How Much Does Thanksgiving Cost at Your House?

Americans spend — over $1Billion

Turkey Day is almost here and by the time it rolls in, Americans would’ve already spent over $1.05 billion and that’s just on turkeys — according to data from the personal finance comparison website This means that, an additional amount will be spent on trimmings, beverages, décor and all that good stuff. And so it isn’t surprising that November is recorded as one of the most expensive months for credit card holders.

Michelle Hutchison, Money Expert at says. “Thanksgiving is a special day for enjoying time with friends and family but is also one of the most expensive days of the year for many families, especially if you’re the one hosting.”

family-turkey-dinnerBut, do all Americans eat turkey on Turkey Day?

Eighty-five percent of Americans do — that’s 276 million as per estimates by the National Turkey Federation.

And if you’re wondering how many turkeys can possibly amount to over a $1Billion?  Animal lovers, skip this part 🙂

The National Turkey Federation says Americans consume about 45 million turkeys are consumed on Thanksgiving Day alone.

How much does one turkey cost?


According to a 16 pound turkey will cost about $23.44 this month. They offer these tips on choosing the right turkey…

  • A pound of uncooked turkey per person should suffice and should have enough for leftovers.
  • Whether you buy fresh or frozen, it doesn’t really matter. But choose based on what your schedule will permit. If you’re buying fresh, be sure to check the sell by date. If buying frozen be sure to allow at least 24 hours refrigerator thawing time for every five pounds of frozen turkey.
  • As always it never hurts to compare prices so be sure to shop around. A pound of turkey could cost anywhere from $0.59 in some supermarkets to $7 or higher for heritage turkeys.

While the above will provide some savings here and there, Hutchison says the key to saving is the dreaded B word—Budget—not only creating but sticking to it.

“What is really going to save you money in the long-term is setting a budget ahead of time,” Hutchison says. “This can help you avoid impulsive purchases, which is a serious issue for most credit cardholders. In fact, a commissioned survey of 6,838 American adults found the majority of American credit cardholders – 64 percent or a total of 158.6 million people – make about seven unplanned purchases on average with their credit cards each month.”

Hutchison adds…

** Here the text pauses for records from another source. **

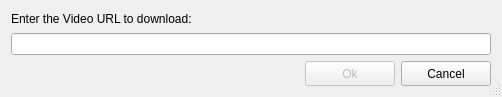
First picture: the form in ui/addvideo.ui, repository ckorn/xvst, before the edit.
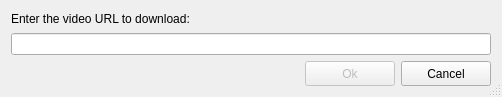
Second picture: the form after the edit. Icons and pictures are not drawn.

```diff
--- a/ui/addvideo.ui
+++ b/ui/addvideo.ui
@@ -34,7 +34,7 @@
    <item row="0" column="0" >
     <widget class="QLabel" name="lblTitle" >
      <property name="text" >
-      <string>Enter the Video URL to download:</string>
+      <string>Enter the video URL to download:</string>
      </property>
     </widget>
    </item>
```
Left out of the diff: 2 changed lines with no effect on the pictures.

“Creating a budget can also help you avoid having to use your credit card and accruing interest if you don’t pay it off in time. If you do find yourself using your credit card more than usual and struggle to pay it off, it’s worth considering a balance transfer where you can transfer your debt to another card with low or no interest for a certain period of time.”


Credit card debt now topples over $729 billion and the average household owes $15,675 in credit. While the holidays are often synonymous with spending, no one wants to head into the New Year with a debt hangover. According to The Balance, “Credit card debt is the portion of your credit card balance that you have not paid off. It’s also considered revolving debt. This type of debt usually involves accounts that allow you to carry a debit balance and have predetermined credit limits, variable interest rates, and payments that are calculated as a percentage of the unpaid balance.”

So, if you want to usher in 2017 with a clean slate, proactively take measures against wracking up debt during the holidays. A good time and place to start is now.

“Don’t be a turkey this Thanksgiving,” Hutchison says. “Plan ahead and don’t let your spending get out of control or the holidays could end up costing a lot more than necessary.”

Happy Thanksgiving and Happy Holidays! May you and your wallet remain healthy this holiday season.

Have a fun and frugal Thanksgiving